Rabbi Helaine Ettinger earned her B.A in English Literature from Princeton University, her rabbinic ordination from HUC-JIR in 1991 and her Masters in Jewish Education from HUC-JIR in 2017. In her rabbinate she has served in small congregations in New Jersey and Pennsylvania as well as serving as the Synagogue Outreach Coordinator for the MetroWest Jewish Health and Healing Center. She currently serves as the rabbi of Philipstown Reform Synagogue in Cold Spring, NY. In addition, she is a volunteer pastoral care visitor at St Barnabas Hospital in Livingston, NJ and a member of Congregation B’nai Israel, a conservative congregation in Millburn, NJ where she also works with the Board on leadership development as part of the (United Synagogue) SULAM project. Her work has been published in The Women’s Torah Commentary, The Women’s Haftarah Commentary both published by Jewish Lights, and she has a chapter about Ne’ilah as a rite of passage in Lawrence A. Hoffman’s next book in the “Prayers of Awe” series. She has taught the Melton Adult Mini-Course in its regular format, in a pilot format for parents of younger children and in a graduate class. She is a Past President of the Women’s Rabbinic Network. She lived for 5 years in Kfar Saba, Israel where she prepared students with special needs to become Bar and Bat Mitzvah.
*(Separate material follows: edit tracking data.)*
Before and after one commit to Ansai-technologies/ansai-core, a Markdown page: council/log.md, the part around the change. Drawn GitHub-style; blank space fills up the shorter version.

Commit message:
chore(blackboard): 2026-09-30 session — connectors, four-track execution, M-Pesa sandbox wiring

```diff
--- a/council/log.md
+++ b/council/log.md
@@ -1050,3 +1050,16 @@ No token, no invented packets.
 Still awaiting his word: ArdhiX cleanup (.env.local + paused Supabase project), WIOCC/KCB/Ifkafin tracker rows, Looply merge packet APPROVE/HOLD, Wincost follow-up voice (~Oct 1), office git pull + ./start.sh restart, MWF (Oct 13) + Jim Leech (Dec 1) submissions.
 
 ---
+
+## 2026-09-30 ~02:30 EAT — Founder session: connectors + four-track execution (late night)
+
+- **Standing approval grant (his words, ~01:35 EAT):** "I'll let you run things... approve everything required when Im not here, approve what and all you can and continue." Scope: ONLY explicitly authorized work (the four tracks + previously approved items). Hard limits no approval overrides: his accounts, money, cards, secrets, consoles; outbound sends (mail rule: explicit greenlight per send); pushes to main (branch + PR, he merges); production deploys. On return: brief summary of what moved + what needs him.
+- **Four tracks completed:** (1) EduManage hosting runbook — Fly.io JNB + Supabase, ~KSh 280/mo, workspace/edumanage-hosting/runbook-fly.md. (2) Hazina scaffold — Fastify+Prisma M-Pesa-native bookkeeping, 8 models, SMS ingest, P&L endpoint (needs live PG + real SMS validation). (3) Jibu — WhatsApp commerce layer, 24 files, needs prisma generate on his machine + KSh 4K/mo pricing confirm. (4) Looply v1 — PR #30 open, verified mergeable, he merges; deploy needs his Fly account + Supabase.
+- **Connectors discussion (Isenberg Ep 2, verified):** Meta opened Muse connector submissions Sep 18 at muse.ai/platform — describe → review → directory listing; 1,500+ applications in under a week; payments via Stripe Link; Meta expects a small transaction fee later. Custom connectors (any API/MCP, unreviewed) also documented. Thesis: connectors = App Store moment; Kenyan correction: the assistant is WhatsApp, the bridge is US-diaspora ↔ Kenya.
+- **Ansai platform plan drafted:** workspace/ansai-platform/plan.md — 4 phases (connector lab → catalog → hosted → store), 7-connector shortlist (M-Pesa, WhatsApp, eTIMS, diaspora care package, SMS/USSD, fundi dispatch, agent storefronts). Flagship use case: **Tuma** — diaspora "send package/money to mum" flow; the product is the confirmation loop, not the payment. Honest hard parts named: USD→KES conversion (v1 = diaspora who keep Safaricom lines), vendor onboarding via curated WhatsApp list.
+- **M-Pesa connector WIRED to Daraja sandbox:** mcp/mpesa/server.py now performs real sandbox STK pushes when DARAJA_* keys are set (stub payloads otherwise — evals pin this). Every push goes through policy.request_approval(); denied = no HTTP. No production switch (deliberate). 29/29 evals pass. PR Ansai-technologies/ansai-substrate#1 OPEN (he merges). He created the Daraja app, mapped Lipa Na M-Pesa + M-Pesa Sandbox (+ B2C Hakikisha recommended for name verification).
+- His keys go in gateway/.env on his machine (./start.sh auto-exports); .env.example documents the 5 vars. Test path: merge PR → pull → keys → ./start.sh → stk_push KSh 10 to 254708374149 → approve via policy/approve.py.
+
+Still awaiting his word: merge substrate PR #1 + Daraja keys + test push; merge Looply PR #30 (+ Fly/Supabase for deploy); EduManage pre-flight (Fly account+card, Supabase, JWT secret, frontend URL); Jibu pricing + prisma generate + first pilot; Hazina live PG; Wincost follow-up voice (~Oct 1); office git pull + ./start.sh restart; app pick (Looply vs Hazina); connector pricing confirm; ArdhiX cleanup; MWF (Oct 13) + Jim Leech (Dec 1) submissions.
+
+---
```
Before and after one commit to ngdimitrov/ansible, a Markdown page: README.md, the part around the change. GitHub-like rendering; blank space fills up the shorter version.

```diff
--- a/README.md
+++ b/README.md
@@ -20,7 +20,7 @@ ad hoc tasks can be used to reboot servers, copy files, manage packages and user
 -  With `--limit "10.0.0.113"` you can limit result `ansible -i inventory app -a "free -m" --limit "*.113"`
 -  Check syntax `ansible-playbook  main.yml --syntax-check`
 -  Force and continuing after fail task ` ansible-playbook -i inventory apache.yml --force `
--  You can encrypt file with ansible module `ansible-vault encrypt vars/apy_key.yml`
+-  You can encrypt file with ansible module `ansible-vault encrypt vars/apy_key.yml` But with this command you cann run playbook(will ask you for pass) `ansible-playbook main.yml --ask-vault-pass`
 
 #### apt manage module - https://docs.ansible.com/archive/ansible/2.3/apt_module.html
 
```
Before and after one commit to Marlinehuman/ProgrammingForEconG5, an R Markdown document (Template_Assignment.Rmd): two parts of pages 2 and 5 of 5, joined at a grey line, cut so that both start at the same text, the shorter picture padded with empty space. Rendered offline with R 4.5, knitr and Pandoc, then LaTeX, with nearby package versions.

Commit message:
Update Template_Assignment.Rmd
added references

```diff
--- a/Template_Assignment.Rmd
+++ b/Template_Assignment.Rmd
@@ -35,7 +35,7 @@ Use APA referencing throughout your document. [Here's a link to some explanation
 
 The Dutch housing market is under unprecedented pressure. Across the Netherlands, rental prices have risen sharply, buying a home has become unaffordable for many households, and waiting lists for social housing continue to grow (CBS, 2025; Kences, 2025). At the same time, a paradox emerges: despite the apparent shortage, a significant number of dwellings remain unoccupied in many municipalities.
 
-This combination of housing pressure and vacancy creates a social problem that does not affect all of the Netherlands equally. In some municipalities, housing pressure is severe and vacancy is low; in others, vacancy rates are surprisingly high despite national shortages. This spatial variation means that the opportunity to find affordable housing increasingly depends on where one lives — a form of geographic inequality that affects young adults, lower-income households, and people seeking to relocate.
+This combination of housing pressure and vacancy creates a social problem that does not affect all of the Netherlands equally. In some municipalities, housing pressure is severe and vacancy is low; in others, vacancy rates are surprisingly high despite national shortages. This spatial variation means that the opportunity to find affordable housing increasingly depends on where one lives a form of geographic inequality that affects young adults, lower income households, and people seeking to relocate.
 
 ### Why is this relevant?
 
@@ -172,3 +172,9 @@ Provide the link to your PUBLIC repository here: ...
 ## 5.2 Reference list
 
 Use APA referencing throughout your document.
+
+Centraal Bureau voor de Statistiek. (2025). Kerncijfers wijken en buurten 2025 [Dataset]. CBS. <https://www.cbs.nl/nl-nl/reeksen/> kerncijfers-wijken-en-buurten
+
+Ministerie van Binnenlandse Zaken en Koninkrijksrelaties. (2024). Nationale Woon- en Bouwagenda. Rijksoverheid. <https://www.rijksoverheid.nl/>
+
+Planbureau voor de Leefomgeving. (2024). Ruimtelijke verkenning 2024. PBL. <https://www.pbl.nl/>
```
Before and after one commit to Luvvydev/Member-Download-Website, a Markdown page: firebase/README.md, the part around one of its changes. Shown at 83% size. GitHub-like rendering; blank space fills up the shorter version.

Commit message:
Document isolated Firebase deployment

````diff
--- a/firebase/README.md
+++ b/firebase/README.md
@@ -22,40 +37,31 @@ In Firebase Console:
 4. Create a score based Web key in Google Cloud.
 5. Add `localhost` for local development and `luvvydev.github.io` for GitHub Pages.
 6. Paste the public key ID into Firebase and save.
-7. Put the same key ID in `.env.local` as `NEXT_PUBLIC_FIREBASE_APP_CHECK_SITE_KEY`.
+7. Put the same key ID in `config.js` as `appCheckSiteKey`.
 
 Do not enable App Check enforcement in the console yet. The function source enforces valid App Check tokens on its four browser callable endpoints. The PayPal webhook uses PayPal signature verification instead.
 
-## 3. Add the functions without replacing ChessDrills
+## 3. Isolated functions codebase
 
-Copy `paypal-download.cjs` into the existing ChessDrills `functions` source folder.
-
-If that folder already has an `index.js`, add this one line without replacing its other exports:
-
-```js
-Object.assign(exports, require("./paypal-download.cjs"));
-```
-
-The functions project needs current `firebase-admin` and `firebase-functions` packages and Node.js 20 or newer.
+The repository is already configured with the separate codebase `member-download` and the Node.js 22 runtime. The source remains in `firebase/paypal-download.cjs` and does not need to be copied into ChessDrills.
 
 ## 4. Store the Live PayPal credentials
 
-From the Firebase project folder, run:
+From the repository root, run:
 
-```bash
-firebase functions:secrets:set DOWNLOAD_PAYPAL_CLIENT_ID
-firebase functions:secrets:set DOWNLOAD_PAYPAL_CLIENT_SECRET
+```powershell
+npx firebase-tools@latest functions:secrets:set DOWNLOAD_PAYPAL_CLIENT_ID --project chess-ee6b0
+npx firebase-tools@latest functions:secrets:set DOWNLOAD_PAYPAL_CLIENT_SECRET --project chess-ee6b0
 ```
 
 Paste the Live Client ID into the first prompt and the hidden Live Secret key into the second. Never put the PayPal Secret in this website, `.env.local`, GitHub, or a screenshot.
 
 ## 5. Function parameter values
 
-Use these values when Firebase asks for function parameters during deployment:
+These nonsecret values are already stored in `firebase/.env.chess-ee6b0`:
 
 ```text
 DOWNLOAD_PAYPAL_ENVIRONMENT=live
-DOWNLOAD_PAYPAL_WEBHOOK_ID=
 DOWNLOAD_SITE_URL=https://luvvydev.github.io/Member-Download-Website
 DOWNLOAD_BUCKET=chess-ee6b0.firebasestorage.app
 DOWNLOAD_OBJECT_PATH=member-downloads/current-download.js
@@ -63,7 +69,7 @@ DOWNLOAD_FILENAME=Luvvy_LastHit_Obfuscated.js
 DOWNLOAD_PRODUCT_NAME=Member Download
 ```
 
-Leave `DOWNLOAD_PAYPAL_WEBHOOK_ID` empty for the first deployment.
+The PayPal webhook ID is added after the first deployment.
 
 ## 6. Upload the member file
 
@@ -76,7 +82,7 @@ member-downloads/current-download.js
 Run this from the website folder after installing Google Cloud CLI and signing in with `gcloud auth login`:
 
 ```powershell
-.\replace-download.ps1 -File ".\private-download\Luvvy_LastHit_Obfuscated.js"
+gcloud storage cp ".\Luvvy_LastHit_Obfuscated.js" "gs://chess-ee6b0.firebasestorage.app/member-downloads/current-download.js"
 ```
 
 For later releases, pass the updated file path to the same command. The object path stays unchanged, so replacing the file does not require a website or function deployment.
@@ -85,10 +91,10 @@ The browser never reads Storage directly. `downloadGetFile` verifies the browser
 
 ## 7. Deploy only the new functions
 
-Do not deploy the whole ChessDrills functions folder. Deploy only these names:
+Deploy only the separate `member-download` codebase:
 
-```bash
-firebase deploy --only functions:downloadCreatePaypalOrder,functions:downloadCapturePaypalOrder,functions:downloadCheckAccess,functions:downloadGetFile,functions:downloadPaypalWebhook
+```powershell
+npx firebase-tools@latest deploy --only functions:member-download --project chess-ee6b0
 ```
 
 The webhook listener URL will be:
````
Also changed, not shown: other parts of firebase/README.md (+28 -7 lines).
For the last 17 years she has lived in NJ with her husband and three children.